Iceland was in the throes of a financial collapse that began in 2008, one that makes America’s troubles look like a bad night at a poker table. In 2009, a man named Jon Gnarr, a man who had made his living for the previous 20 years as a comedian and punk musician, decided it would be funny to run for mayor of Reykjavík, the nation’s capital. Heading into Election Day, pollsters gave him a very real chance of winning. “Gnarr” is the story of how exactly this happened.
Directed by Gaukur Úlfarsson, the film follows Gnarr from pretty much the very beginning of his campaign, one that was launched entirely as a goof. Yes, like any decent comedian, Gnarr was out to make a serious point about electoral politics, but he was by no means making a sincere effort to win.
At one point, Gnarr explains that his time in a “psych ward” and his nearly passing the exam to get his maritime certificate are among his chief qualifications for public office. Later he makes clear his refusal to work closely with anyone who isn’t a fan of “The Wire,” which, come to think of it, isn’t a bad litmus test for civil service. And like any politician, he made promises impossible to keep, like a drug-free parliament by 2020.
Gnarr surrounds himself with fellow comedians and rockers, including one of Bjork’s former bandmates in the Sugarcubes, but one of the weaknesses of the film is that Úlfarsson fails to identify them. Between the constant swirl of people and the Icelandic tongue, it’s difficult to put names to faces and to understand who some of the players are.
But the most troubling aspect of the film is the closeness of Úlfarsson and Gnarr. Though they’d only met a year previous to the start of filming, they were colleagues and collaborators, and it’s pretty clear that they remain so on the making of this film. Documentarians rarely achieve true objectivity, but here there’s not a whiff of it.
Still, Gnarr did run for mayor, and he really did say all manner of things that in another country or time would’ve gotten him dismissed as a crack. It’s particularly fascinating watching the subtle shift in Gnarr—he starts out nakedly goofing the whole system, but as his campaign gains momentum, as he begins to realize he’s got real support, he begins to comport himself a bit more seriously. He doesn’t quite go straight, but you can see it slowly dawn on him that he’s got a real shot of winning this thing.
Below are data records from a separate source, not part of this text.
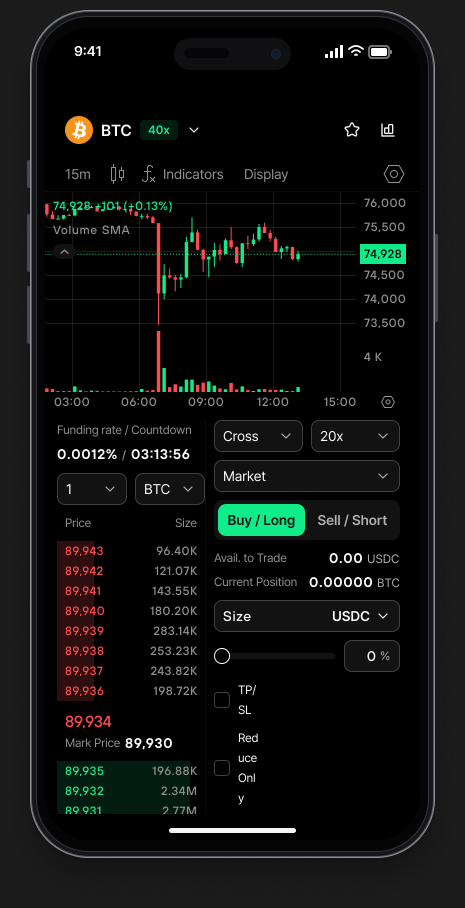
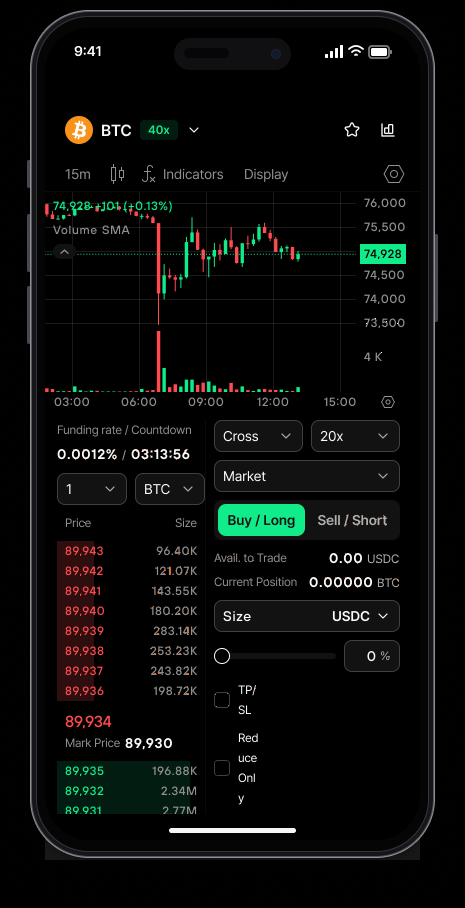
Get started: phones take turns in one spot; fix the order mockup background
- Home and order phones now share one centred spot and loop: each rises out
  of the dark, scrolls its screen, then exits by playing the entrance in
  reverse before the other phone comes in (25s loop)
- Order mockup rebuilt on the black-background phone body (its Figma frame
  has a #1B1B1B fill that showed as a grey box)

Changed region(s): [[0.0, 0.0, 1.0, 1.0]]

diff --git a/assets/js/landing.js b/assets/js/landing.js
@@ -380,47 +380,54 @@
     } else play();
   })();
 
-  /* Get started: two app mockups (home, order) come up out of the dark, then their screens scroll by themselves
-     (ohayo-motion: time-driven, out / in-out, 0.5s beats).
-       0-1.5s   each phone rises from 120px below, tipped back ~38deg with a slight turn and roll (the right one
-                mirrored), and settles flat under perspective; its brightness ramps from black. Order phone +150ms.
-       1.0-1.5s the dark layer over each display lifts: the screen "wakes" after the body has emerged
-       then     a beat later each feed scrolls like a finger flick (in-out) through its own keyframes and repeats
-                every 12.5s; the order phone runs half a beat behind so the two never move in lockstep
-     Starts once the section scrolls in and only runs while it is on screen; reduced motion shows the tops, still. */
+  /* Get started: two app mockups (home, order) take turns in one spot (ohayo-motion: time-driven, out / in-out).
+     Each phone's 12.5s turn:
+       0-1.5s    it rises out of the dark, tipped back ~38deg with a slight turn and roll, settling flat; the screen
+                 "wakes" over 1.0-1.5s
+       2.5-11s   its feed scrolls like a finger flick (in-out): down to the first stop, pause, down to the end, pause
+       11-12.5s  the entrance plays in reverse: the screen dims, the phone tips back and sinks into the dark
+     Then the other phone takes its turn (home -> order -> home ...), forever. The clock only runs while the section
+     is on screen; reduced motion shows the home phone, still. */
   (function () {
     var sec = document.getElementById('start');
     if (!sec) return;
     var clamp = function (x) { return x < 0 ? 0 : x > 1 ? 1 : x; };
     var out = function (x) { return 1 - Math.pow(1 - x, 3); };
     var inOut = function (x) { return x < 0.5 ? 4 * x * x * x : 1 - Math.pow(-2 * x + 2, 3) / 2; };
-    var END = 1500, LEAD = 1000, CYCLE = 12500;
-    /* scroll keyframes per screen: [ms in cycle, 0..1 of the scrollable range] */
+    var IN = 1500, SCROLL = 2500, EXIT = 11000, TURN = 12500;
+    /* scroll keyframes within a turn, from SCROLL: [ms, 0..1 of the scrollable range] */
     var KEYS = {
-      home: [[0, 0], [2500, 0.42], [4000, 0.42], [6500, 1], [8500, 1], [10500, 0], [12500, 0]],          /* Tournament, Markets */
-      order: [[0, 0], [2500, 0.62], [4000, 0.62], [6500, 1], [8500, 1], [10500, 0], [12500, 0]]          /* order form, balances */
+      home: [[0, 0], [2500, 0.42], [4000, 0.42], [6500, 1], [8500, 1]],      /* Tournament, then Markets */
+      order: [[0, 0], [2500, 0.62], [4000, 0.62], [6500, 1], [8500, 1]]     /* order form, then balances */
     };
     var phones = [].map.call(sec.querySelectorAll('.st-mock'), function (m, k) {
-      return { body: m.querySelector('.st-phone'), scr: m.querySelector('.st-screen'), feed: m.querySelector('.st-feed'), win: m.querySelector('.st-feedwin'),
-        keys: KEYS[m.getAttribute('data-mock')] || KEYS.home, delay: k * 150, scrollDelay: k * 250, mirror: k % 2 ? -1 : 1 };
+      return { el: m, body: m.querySelector('.st-phone'), scr: m.querySelector('.st-screen'), feed: m.querySelector('.st-feed'), win: m.querySelector('.st-feedwin'),
+        keys: KEYS[m.getAttribute('data-mock')] || KEYS.home, mirror: k % 2 ? -1 : 1 };
     });
     function scrollAt(keys, c) {
+      if (c <= 0) return 0;
       for (var k = 1; k < keys.length; k++) if (c <= keys[k][0]) {
         var a = keys[k - 1], b = keys[k]; return a[1] + (b[1] - a[1]) * inOut((c - a[0]) / (b[0] - a[0]));
       }
-      return 0;
+      return keys[keys.length - 1][1];
+    }
+    function pose(p, e) {                                                   /* e = entrance time 0..IN (exit = e reversed) */
+      var m = inOut(clamp(e / IN)), lit = out(clamp(e / 1250)), wake = out(clamp((e - 1000) / 500)), s = p.mirror;
+      p.body.style.transform = 'translateY(' + (120 * (1 - m)).toFixed(1) + 'px) rotateX(' + (38 * (1 - m)).toFixed(2) + 'deg) rotateY(' + (-14 * s * (1 - m)).toFixed(2) + 'deg) rotateZ(' + (5 * s * (1 - m)).toFixed(2) + 'deg) scale(' + (0.9 + 0.1 * m).toFixed(4) + ')';
+      p.body.style.filter = lit < 1 ? 'brightness(' + lit.toFixed(3) + ')' : 'none';
+      p.scr.style.opacity = (0.92 * (1 - wake)).toFixed(3);
     }
     function render(T) {
-      phones.forEach(function (p) {
-        var t = T - p.delay, m = inOut(clamp(t / 1500)), lit = out(clamp(t / 1250)), wake = out(clamp((t - 1000) / 500)), s = p.mirror;
-        p.body.style.transform = 'translateY(' + (120 * (1 - m)).toFixed(1) + 'px) rotateX(' + (38 * (1 - m)).toFixed(2) + 'deg) rotateY(' + (-14 * s * (1 - m)).toFixed(2) + 'deg) rotateZ(' + (5 * s * (1 - m)).toFixed(2) + 'deg) scale(' + (0.9 + 0.1 * m).toFixed(4) + ')';
-        p.body.style.filter = lit < 1 ? 'brightness(' + lit.toFixed(3) + ')' : 'none';
-        p.scr.style.opacity = (0.92 * (1 - wake)).toFixed(3);
-        var range = p.feed.offsetHeight - p.win.offsetHeight, ts = t - END - LEAD - p.scrollDelay;
-        p.feed.style.transform = 'translateY(' + (-(ts > 0 ? scrollAt(p.keys, ts % CYCLE) : 0) * range).toFixed(1) + 'px)';
+      var cyc = T % (TURN * phones.length), turn = Math.floor(cyc / TURN), t = cyc - turn * TURN;
+      phones.forEach(function (p, k) {
+        if (k !== turn) { p.el.style.visibility = 'hidden'; return; }
+        p.el.style.visibility = 'visible';
+        pose(p, t < EXIT ? Math.min(t, IN) : TURN - t);                    /* in, hold, then the same path backwards */
+        var range = p.feed.offsetHeight - p.win.offsetHeight;
+        p.feed.style.transform = 'translateY(' + (-scrollAt(p.keys, t - SCROLL) * range).toFixed(1) + 'px)';
       });
     }
-    if (noMotion || !('IntersectionObserver' in window)) { render(END + 400); return; }
+    if (noMotion || !('IntersectionObserver' in window)) { render(IN); return; }
     render(0);
     /* a pausable clock: it only advances while the section is on screen */
     var raf = null, acc = 0, last = 0;

diff --git a/assets/css/landing.css b/assets/css/landing.css
@@ -672,10 +672,10 @@ label.check small { color: var(--fg-muted); margin-left: auto; font-family: var(
 /* Get started (Figma 45:8985): the app mockup sits centred above the content; the eyebrow and heading start just
    above the phone's bottom edge. The export includes the phone's shadow margin (465 x 908 for a 411 x 848 phone).
    Content starts 91.2% of the way down the image (y858 in a 1236px frame), 60px below the cards. */
-#start { --mock-w: min(372px, 44vw); /* 80% of the Figma size (465px export); two phones side by side */ position: relative; overflow: clip; --mock-h: calc(var(--mock-w) * 908 / 465); padding: calc(160px + var(--mock-h) * 848 / 908 + 64px) 0 60px; } /* 160px above the phone body, 64px between the phone and the content */
+#start { --mock-w: min(372px, 68vw); /* 80% of the Figma size (465px export) */ position: relative; overflow: clip; --mock-h: calc(var(--mock-w) * 908 / 465); padding: calc(160px + var(--mock-h) * 848 / 908 + 64px) 0 60px; } /* 160px above the phone body, 64px between the phone and the content */
 #start > .wrap { position: relative; z-index: 1; }
-.st-mocks { position: absolute; left: 0; right: 0; top: calc(160px - var(--mock-h) * 30 / 908); display: flex; justify-content: center; gap: clamp(16px, 4vw, 72px); pointer-events: none; z-index: 0; }
-.st-mock { position: relative; width: var(--mock-w); flex: none; perspective: 1600px; }
+.st-mocks { position: absolute; left: 0; right: 0; top: calc(160px - var(--mock-h) * 30 / 908); display: grid; justify-content: center; pointer-events: none; z-index: 0; } /* the phones share one spot and take turns */
+.st-mock { grid-area: 1 / 1; position: relative; width: var(--mock-w); perspective: 1600px; visibility: hidden; }
 .st-phone { position: relative; transform-origin: 50% 85%; will-change: transform, filter; }
 .st-phone img { display: block; width: 100%; height: auto; }
 /* the display area (screen inset in the export), darkened until the phone "wakes" */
"Gnarr" is showing April 22, 24 & 25 at the Tribeca Film Festival